* _RAW DATA_:
•••••
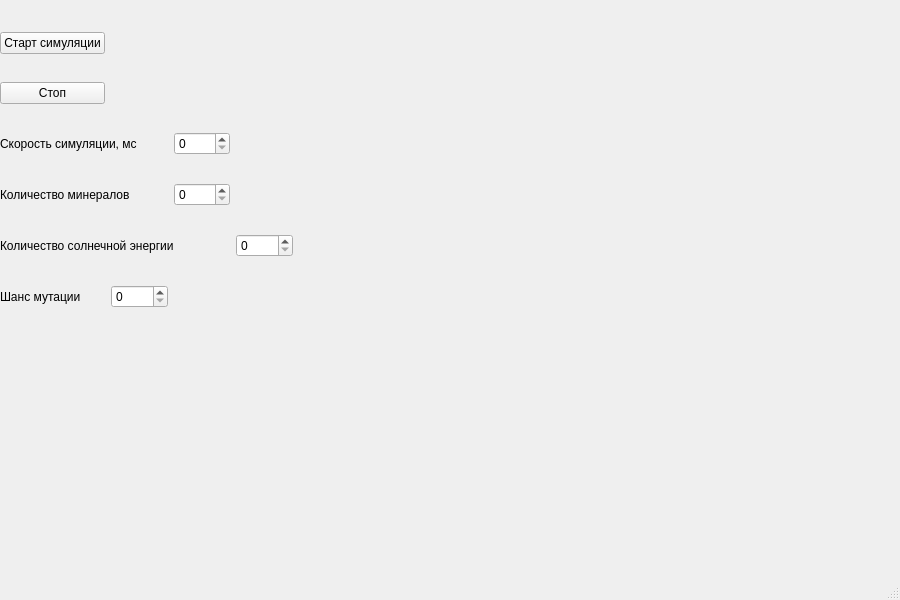
Old version of the form ui.ui in the repository Error273/ALife.
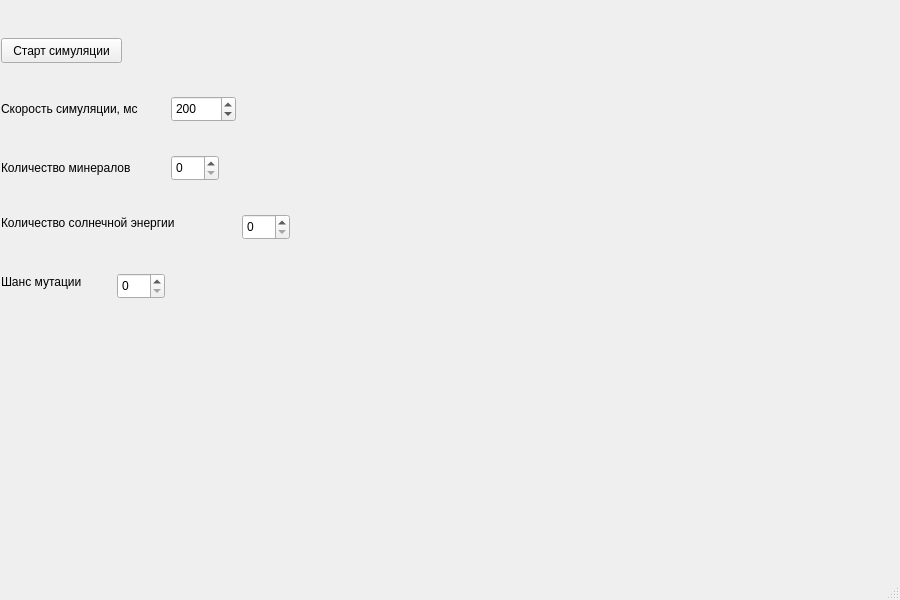
New version of the form.

Commit message: Прокачка дизайна, добавлена карта

Diff of the .ui file:
```diff
--- a/ui.ui
+++ b/ui.ui
@@ -14,71 +14,116 @@
    <string>ALife</string>
   </property>
   <widget class="QWidget" name="centralwidget">
-   <widget class="QWidget" name="">
+   <widget class="QPushButton" name="start_or_stop_button">
     <property name="geometry">
      <rect>
-      <x>0</x>
-      <y>10</y>
-      <width>293</width>
-      <height>321</height>
+      <x>1</x>
+      <y>38</y>
+      <width>121</width>
+      <height>25</height>
      </rect>
     </property>
-    <layout class="QGridLayout" name="gridLayout">
-     <item row="7" column="0" colspan="3">
+    <property name="text">
+     <string>Старт симуляции</string>
+    </property>
+   </widget>
+   <widget class="QLabel" name="label">
+    <property name="geometry">
+     <rect>
+      <x>1</x>
+      <y>96</y>
+      <width>164</width>
+      <height>26</height>
+     </rect>
+    </property>
+    <property name="text">
+     <string>Скорость симуляции, мс</string>
+    </property>
+   </widget>
       <widget class="QLabel" name="label_2">
+    <property name="geometry">
+     <rect>
+      <x>1</x>
+      <y>214</y>
+      <width>225</width>
+      <height>17</height>
+     </rect>
+    </property>
        <property name="text">
         <string>Количество солнечной энергии</string>
        </property>
       </widget>
-     </item>
-     <item row="7" column="3">
-      <widget class="QSpinBox" name="sun_amount_box"/>
-     </item>
-     <item row="6" column="0" colspan="2">
       <widget class="QLabel" name="label_3">
+    <property name="geometry">
+     <rect>
+      <x>1</x>
+      <y>155</y>
+      <width>164</width>
+      <height>26</height>
+     </rect>
+    </property>
        <property name="text">
         <string>Количество минералов</string>
        </property>
       </widget>
-     </item>
-     <item row="1" column="0">
-      <widget class="QPushButton" name="stop_button">
-       <property name="text">
-        <string>Стоп</string>
-       </property>
-      </widget>
-     </item>
-     <item row="5" column="0" colspan="2">
-      <widget class="QLabel" name="label">
-       <property name="text">
-        <string>Скорость симуляции, мс</string>
-       </property>
-      </widget>
-     </item>
-     <item row="8" column="0">
       <widget class="QLabel" name="label_4">
+    <property name="geometry">
+     <rect>
+      <x>1</x>
+      <y>273</y>
+      <width>102</width>
+      <height>17</height>
+     </rect>
+    </property>
        <property name="text">
         <string>Шанс мутации</string>
        </property>
       </widget>
-     </item>
-     <item row="0" column="0">
-      <widget class="QPushButton" name="start_button">
-       <property name="text">
-        <string>Старт симуляции</string>
-       </property>
-      </widget>
-     </item>
-     <item row="8" column="1">
-      <widget class="QSpinBox" name="mutation_rate_box"/>
-     </item>
-     <item row="6" column="2">
-      <widget class="QSpinBox" name="minerals_amount_box"/>
-     </item>
-     <item row="5" column="2">
-      <widget class="QSpinBox" name="simulation_speed_box"/>
-     </item>
-    </layout>
+   <widget class="QSpinBox" name="simulation_speed_box">
+    <property name="geometry">
+     <rect>
+      <x>171</x>
+      <y>96</y>
+      <width>65</width>
+      <height>26</height>
+     </rect>
+    </property>
+    <property name="maximum">
+     <number>1000</number>
+    </property>
+    <property name="value">
+     <number>200</number>
+    </property>
+   </widget>
+   <widget class="QSpinBox" name="minerals_amount_box">
+    <property name="geometry">
+     <rect>
+      <x>171</x>
+      <y>155</y>
+      <width>48</width>
+      <height>26</height>
+     </rect>
+    </property>
+   </widget>
+   <widget class="QSpinBox" name="sun_amount_box">
+    <property name="geometry">
+     <rect>
+      <x>242</x>
+      <y>214</y>
+      <width>48</width>
+      <height>26</height>
+     </rect>
+    </property>
+   </widget>
+   <widget class="QSpinBox" name="mutation_rate_box">
+    <property name="geometry">
+     <rect>
+      <x>117</x>
+      <y>273</y>
+      <width>48</width>
+      <height>26</height>
+     </rect>
+    </property>
    </widget>
   </widget>
   <widget class="QMenuBar" name="menubar">
```
Lines whose indentation alone changed are shown as unchanged. The commit also changes 3 other files.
•••••
* _WORK REQUIRED_: The answer must restate every entry word for word, with the pictures left out.

* _WRITTEN SOLUTION_:
Old version of the form ui.ui in the repository Error273/ALife.
New version of the form.

Commit message: Прокачка дизайна, добавлена карта

Diff of the .ui file:
```diff
--- a/ui.ui
+++ b/ui.ui
@@ -14,71 +14,116 @@
    <string>ALife</string>
   </property>
   <widget class="QWidget" name="centralwidget">
-   <widget class="QWidget" name="">
+   <widget class="QPushButton" name="start_or_stop_button">
     <property name="geometry">
      <rect>
-      <x>0</x>
-      <y>10</y>
-      <width>293</width>
-      <height>321</height>
+      <x>1</x>
+      <y>38</y>
+      <width>121</width>
+      <height>25</height>
      </rect>
     </property>
-    <layout class="QGridLayout" name="gridLayout">
-     <item row="7" column="0" colspan="3">
+    <property name="text">
+     <string>Старт симуляции</string>
+    </property>
+   </widget>
+   <widget class="QLabel" name="label">
+    <property name="geometry">
+     <rect>
+      <x>1</x>
+      <y>96</y>
+      <width>164</width>
+      <height>26</height>
+     </rect>
+    </property>
+    <property name="text">
+     <string>Скорость симуляции, мс</string>
+    </property>
+   </widget>
       <widget class="QLabel" name="label_2">
+    <property name="geometry">
+     <rect>
+      <x>1</x>
+      <y>214</y>
+      <width>225</width>
+      <height>17</height>
+     </rect>
+    </property>
        <property name="text">
         <string>Количество солнечной энергии</string>
        </property>
       </widget>
-     </item>
-     <item row="7" column="3">
-      <widget class="QSpinBox" name="sun_amount_box"/>
-     </item>
-     <item row="6" column="0" colspan="2">
       <widget class="QLabel" name="label_3">
+    <property name="geometry">
+     <rect>
+      <x>1</x>
+      <y>155</y>
+      <width>164</width>
+      <height>26</height>
+     </rect>
+    </property>
        <property name="text">
         <string>Количество минералов</string>
        </property>
       </widget>
-     </item>
-     <item row="1" column="0">
-      <widget class="QPushButton" name="stop_button">
-       <property name="text">
-        <string>Стоп</string>
-       </property>
-      </widget>
-     </item>
-     <item row="5" column="0" colspan="2">
-      <widget class="QLabel" name="label">
-       <property name="text">
-        <string>Скорость симуляции, мс</string>
-       </property>
-      </widget>
-     </item>
-     <item row="8" column="0">
       <widget class="QLabel" name="label_4">
+    <property name="geometry">
+     <rect>
+      <x>1</x>
+      <y>273</y>
+      <width>102</width>
+      <height>17</height>
+     </rect>
+    </property>
        <property name="text">
         <string>Шанс мутации</string>
        </property>
       </widget>
-     </item>
-     <item row="0" column="0">
-      <widget class="QPushButton" name="start_button">
-       <property name="text">
-        <string>Старт симуляции</string>
-       </property>
-      </widget>
-     </item>
-     <item row="8" column="1">
-      <widget class="QSpinBox" name="mutation_rate_box"/>
-     </item>
-     <item row="6" column="2">
-      <widget class="QSpinBox" name="minerals_amount_box"/>
-     </item>
-     <item row="5" column="2">
-      <widget class="QSpinBox" name="simulation_speed_box"/>
-     </item>
-    </layout>
+   <widget class="QSpinBox" name="simulation_speed_box">
+    <property name="geometry">
+     <rect>
+      <x>171</x>
+      <y>96</y>
+      <width>65</width>
+      <height>26</height>
+     </rect>
+    </property>
+    <property name="maximum">
+     <number>1000</number>
+    </property>
+    <property name="value">
+     <number>200</number>
+    </property>
+   </widget>
+   <widget class="QSpinBox" name="minerals_amount_box">
+    <property name="geometry">
+     <rect>
+      <x>171</x>
+      <y>155</y>
+      <width>48</width>
+      <height>26</height>
+     </rect>
+    </property>
+   </widget>
+   <widget class="QSpinBox" name="sun_amount_box">
+    <property name="geometry">
+     <rect>
+      <x>242</x>
+      <y>214</y>
+      <width>48</width>
+      <height>26</height>
+     </rect>
+    </property>
+   </widget>
+   <widget class="QSpinBox" name="mutation_rate_box">
+    <property name="geometry">
+     <rect>
+      <x>117</x>
+      <y>273</y>
+      <width>48</width>
+      <height>26</height>
+     </rect>
+    </property>
    </widget>
   </widget>
   <widget class="QMenuBar" name="menubar">
```
Lines whose indentation alone changed are shown as unchanged. The commit also changes 3 other files.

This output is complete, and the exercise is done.